Herb recalls that his father, also Herb Browne (senior), had a little motorboat that he used to follow the boats around within the Beetle class races at Edgewood. On one occasion, young Herb junior was in a race and another boat cut in front of his Beetle at the last minute, frustrating his attempts to win the race. “We were racing in very light air, and we were finishing, and I was vying for the lead at the time. Suddenly, the guy who was next to me to windward got a puff of wind, and it brought him ahead, also stealing my wind at the same time, so I was not able to win the race.
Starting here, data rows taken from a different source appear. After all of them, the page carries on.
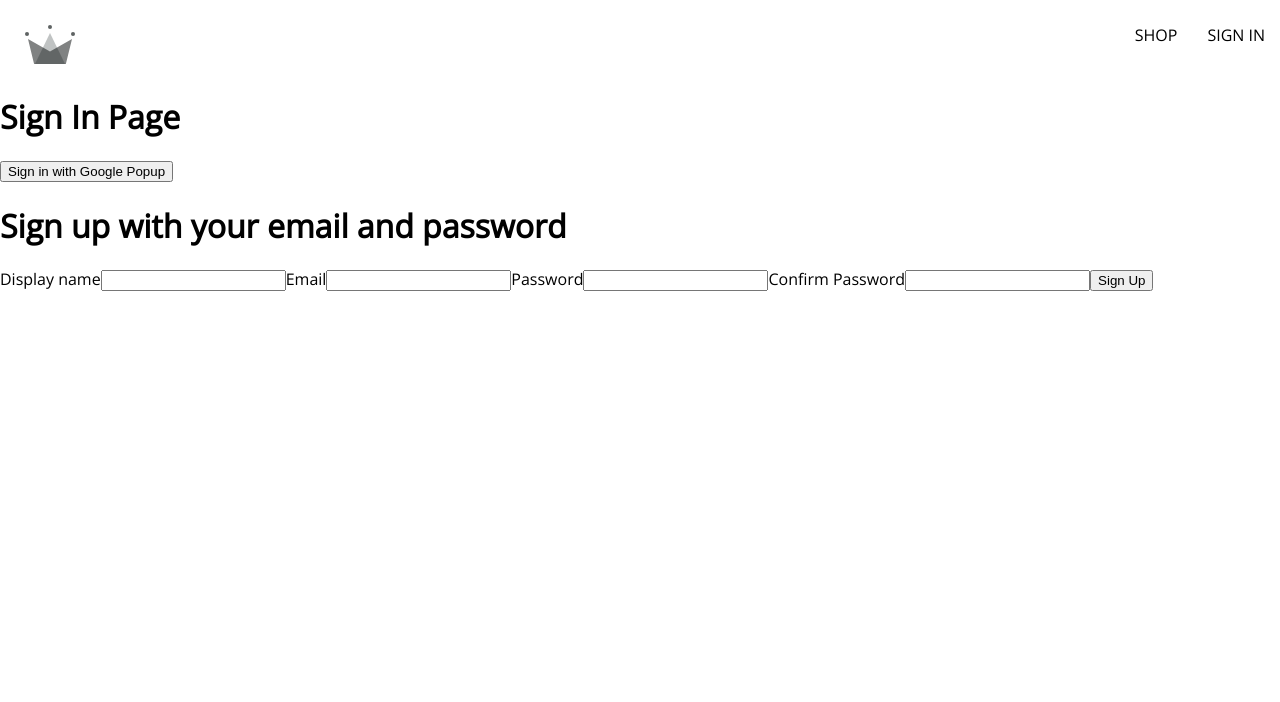
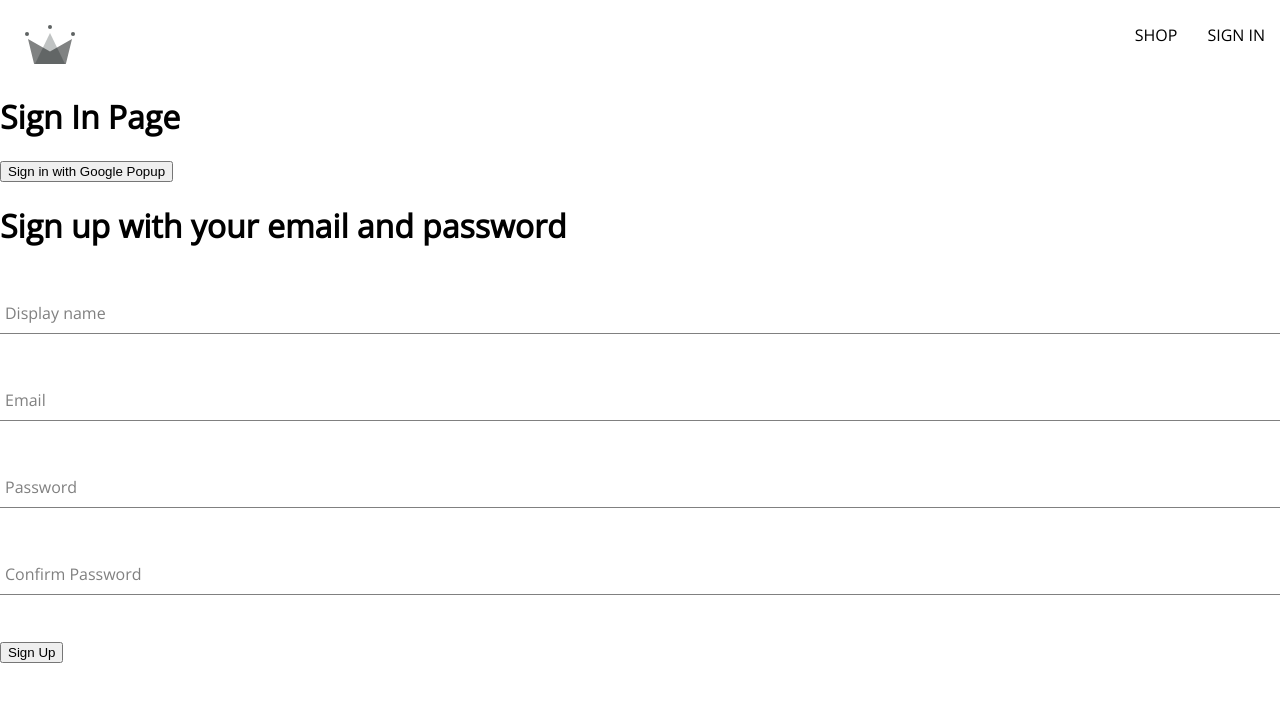
Before and after one commit to aloundoye/crwn-clothing, a React (Create React App) app: page /sign-in in a window 1280 px wide. Shown: the top 702 px of the page. Built offline with nearby package versions, Linux system fonts and the light colour scheme.

Commit message:
Generalizing Form Input Component

```diff
--- /dev/null
+++ b/src/components/form-input/form-input.component.jsx
@@ -0,0 +1,20 @@
+import './form-input.styles.scss';
+
+const FormInput = ({ label, ...otherProps }) => {
+  return (
+    <div className="group">
+      <input {...otherProps} className="form-input" />
+      {label && (
+        <label
+          className={`${
+            otherProps.value.length ? 'shrink' : ''
+          } form-input-label`}
+        >
+          {label}
+        </label>
+      )}
+    </div>
+  );
+};
+
+export default FormInput;
--- /dev/null
+++ b/src/components/form-input/form-input.styles.scss
@@ -0,0 +1,54 @@
+$sub-color: grey;
+$main-color: black;
+
+@mixin shrinkLabel {
+  top: -14px;
+  font-size: 12px;
+  color: $main-color;
+}
+
+.group {
+  position: relative;
+  margin: 45px 0;
+
+  .form-input {
+    background: none;
+    background-color: white;
+    color: $sub-color;
+    font-size: 18px;
+    padding: 10px 10px 10px 5px;
+    display: block;
+    width: 100%;
+    border: none;
+    border-radius: 0;
+    border-bottom: 1px solid $sub-color;
+    margin: 25px 0;
+
+    &:focus {
+      outline: none;
+    }
+
+    &:focus ~ .form-input-label {
+      @include shrinkLabel();
+    }
+  }
+
+  input[type='password'] {
+    letter-spacing: 0.3em;
+  }
+
+  .form-input-label {
+    color: $sub-color;
+    font-size: 16px;
+    font-weight: normal;
+    position: absolute;
+    pointer-events: none;
+    left: 5px;
+    top: 10px;
+    transition: 300ms ease all;
+
+    &.shrink {
+      @include shrinkLabel();
+    }
+  }
+}
--- a/src/components/sign-up-form/sign-up-form.component.jsx
+++ b/src/components/sign-up-form/sign-up-form.component.jsx
@@ -1,4 +1,6 @@
 import { useState } from 'react';
+
+import FormInput from '../form-input/form-input.component';
 
 import {
   createAuthUserWithEmailAndPassword,
@@ -18,7 +20,7 @@
 
   const resetFormFields = () => {
     setFormFields(defaultFormFields);
-  }
+  };
 
   const handleSubmit = async (event) => {
     event.preventDefault();
@@ -36,7 +38,7 @@
 
       await createUserDocumentFromAuth(user, { displayName });
 
-      resetFormFields()
+      resetFormFields();
     } catch (error) {
       console.log('user creation encountered error', error);
     }
@@ -51,32 +53,32 @@
     <div>
       <h1>Sign up with your email and password</h1>
       <form onSubmit={handleSubmit}>
-        <label>Display name</label>
-        <input
+        <FormInput
+          label="Display name"
           type="text"
           required
           onChange={handleChange}
           name="displayName"
           value={displayName}
         />
-        <label>Email</label>
-        <input
+        <FormInput
+          label="Email"
           type="email"
           required
           onChange={handleChange}
           name="email"
           value={email}
         />
-        <label>Password</label>
-        <input
+        <FormInput
+          label="Password"
           type="password"
           required
           onChange={handleChange}
           name="password"
           value={password}
         />
-        <label>Confirm Password</label>
-        <input
+        <FormInput
+          label="Confirm Password"
           type="password"
           required
           onChange={handleChange}
```
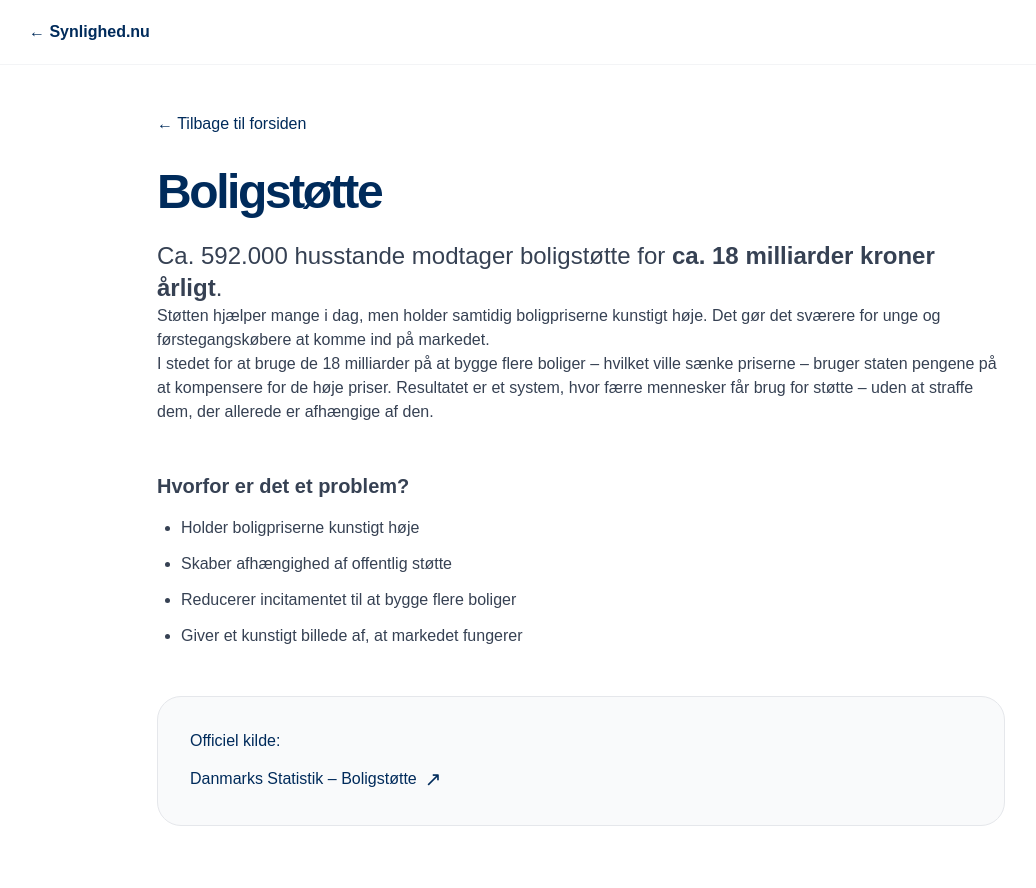
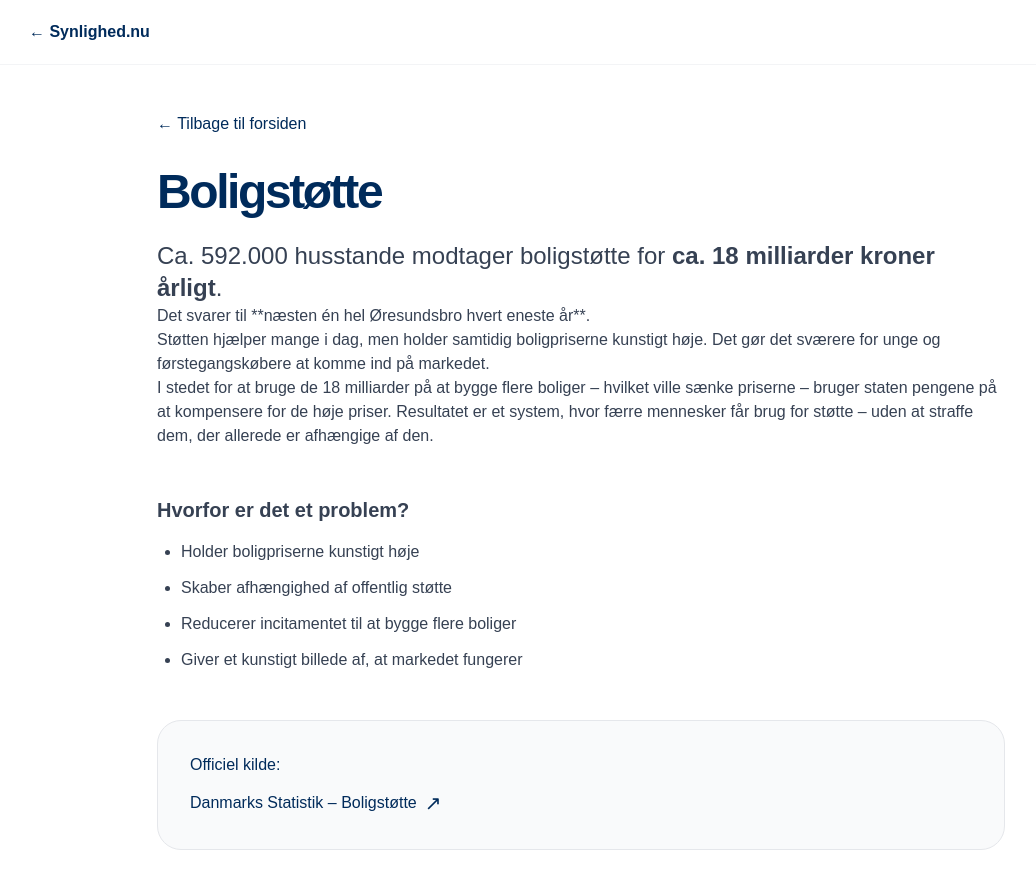
Before and after one commit to synlighed-nu/synlighed-nu-clean, a Next.js app: page /boligstotte in a window 1280 px wide. Shown: the top 888 px of the page, without its empty margins (59-1095 px from the left). Built offline with nearby package versions, Linux system fonts and the light colour scheme.

Commit message:
Update page.tsx

```diff
--- a/app/boligstotte/page.tsx
+++ b/app/boligstotte/page.tsx
@@ -20,6 +20,10 @@ export default function BoligstottePage() {
         <div className="prose prose-lg max-w-none text-gray-700">
           <p className="text-2xl font-medium">
             Ca. 592.000 husstande modtager boligstøtte for <strong>ca. 18 milliarder kroner årligt</strong>.
+          </p>
+
+          <p>
+            Det svarer til **næsten én hel Øresundsbro hvert eneste år**.
           </p>
 
           <p>
```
I finished second, which wasn’t bad at all, but I got upset and pounded my fist on the deck. After that, all I can remember is my father calling out to me. He rarely spoke up, but in this case, he was quite annoyed. He was not yelling but shouting my name, and by the tone of it, I knew that I was in trouble.

As soon as I stepped off that boat, he was there waiting for me and evidently not pleased. “We’ve got to talk,” he said, and we went into the junior room, and he said, quite firmly, “You’re out there to win, yes, but you are also out there to win like a gentleman, like a young man. And I don’t ever want to hear or see any more pounding of decks.” And with that, he walked away. That was it; the lesson, for me, was learned.”

Sailboat racing is a sport, an art, a competition whereby young people learn to be sportsmen, something that sometimes seems to be forgotten today. But Past Commodore Browne remembers how he and others of his generation learned, and back then, everyone played by the rules and treated one another with respect. “But isn’t that what life is really all about? Just doing your best without infringing on someone else’s pleasure?”

Capt. Mike Martel sails out of Bristol, R.I., holds a 100-ton master’s license and is a lifelong boating and marine industry enthusiast. He enjoys delivering boats to destinations along the U.S. east coast and in the Caribbean and writing about his experiences on the water and other marine topics.